Supplied information:
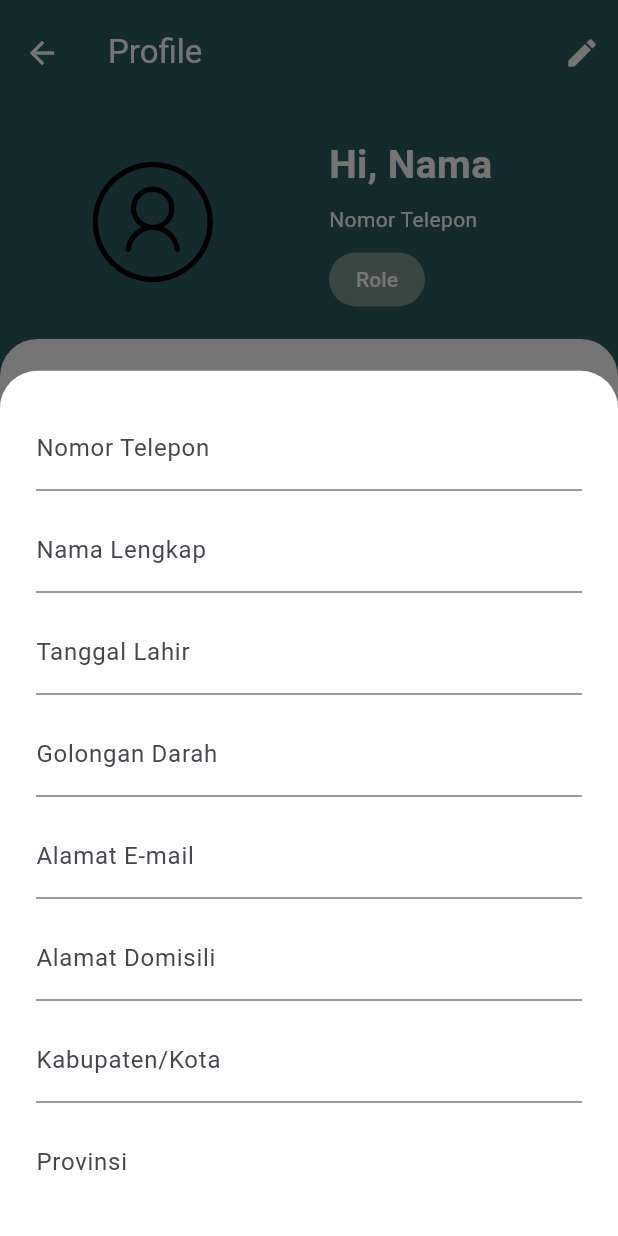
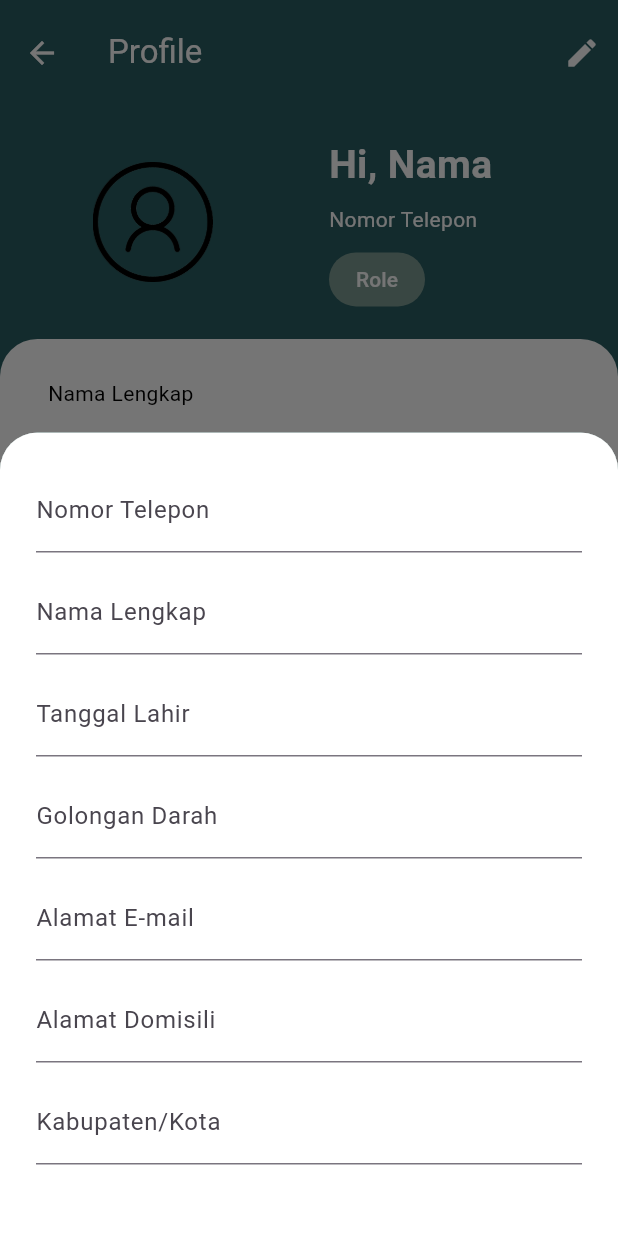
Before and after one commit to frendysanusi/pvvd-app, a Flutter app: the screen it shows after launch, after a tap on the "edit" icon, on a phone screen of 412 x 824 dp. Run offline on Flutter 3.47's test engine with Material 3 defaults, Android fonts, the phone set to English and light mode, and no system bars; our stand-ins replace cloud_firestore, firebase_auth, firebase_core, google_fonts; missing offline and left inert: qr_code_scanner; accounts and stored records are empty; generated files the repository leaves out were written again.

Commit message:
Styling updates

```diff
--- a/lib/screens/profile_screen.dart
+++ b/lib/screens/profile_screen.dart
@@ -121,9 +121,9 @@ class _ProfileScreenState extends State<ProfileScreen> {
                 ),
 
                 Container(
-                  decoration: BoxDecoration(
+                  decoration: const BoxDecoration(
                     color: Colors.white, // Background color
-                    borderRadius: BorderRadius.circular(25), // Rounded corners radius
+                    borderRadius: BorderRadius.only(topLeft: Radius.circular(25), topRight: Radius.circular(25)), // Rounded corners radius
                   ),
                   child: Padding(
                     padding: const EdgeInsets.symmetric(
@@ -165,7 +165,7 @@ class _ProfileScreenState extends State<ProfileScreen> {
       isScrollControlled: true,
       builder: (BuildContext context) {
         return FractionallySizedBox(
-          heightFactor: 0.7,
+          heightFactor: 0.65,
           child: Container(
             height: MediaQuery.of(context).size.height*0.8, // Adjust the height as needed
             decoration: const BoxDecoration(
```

Exercise objective: Print every line above once more, exactly. Omit the pictures.

Result below:
Before and after one commit to frendysanusi/pvvd-app, a Flutter app: the screen it shows after launch, after a tap on the "edit" icon, on a phone screen of 412 x 824 dp. Run offline on Flutter 3.47's test engine with Material 3 defaults, Android fonts, the phone set to English and light mode, and no system bars; our stand-ins replace cloud_firestore, firebase_auth, firebase_core, google_fonts; missing offline and left inert: qr_code_scanner; accounts and stored records are empty; generated files the repository leaves out were written again.

Commit message:
Styling updates

```diff
--- a/lib/screens/profile_screen.dart
+++ b/lib/screens/profile_screen.dart
@@ -121,9 +121,9 @@ class _ProfileScreenState extends State<ProfileScreen> {
                 ),
 
                 Container(
-                  decoration: BoxDecoration(
+                  decoration: const BoxDecoration(
                     color: Colors.white, // Background color
-                    borderRadius: BorderRadius.circular(25), // Rounded corners radius
+                    borderRadius: BorderRadius.only(topLeft: Radius.circular(25), topRight: Radius.circular(25)), // Rounded corners radius
                   ),
                   child: Padding(
                     padding: const EdgeInsets.symmetric(
@@ -165,7 +165,7 @@ class _ProfileScreenState extends State<ProfileScreen> {
       isScrollControlled: true,
       builder: (BuildContext context) {
         return FractionallySizedBox(
-          heightFactor: 0.7,
+          heightFactor: 0.65,
           child: Container(
             height: MediaQuery.of(context).size.height*0.8, // Adjust the height as needed
             decoration: const BoxDecoration(
```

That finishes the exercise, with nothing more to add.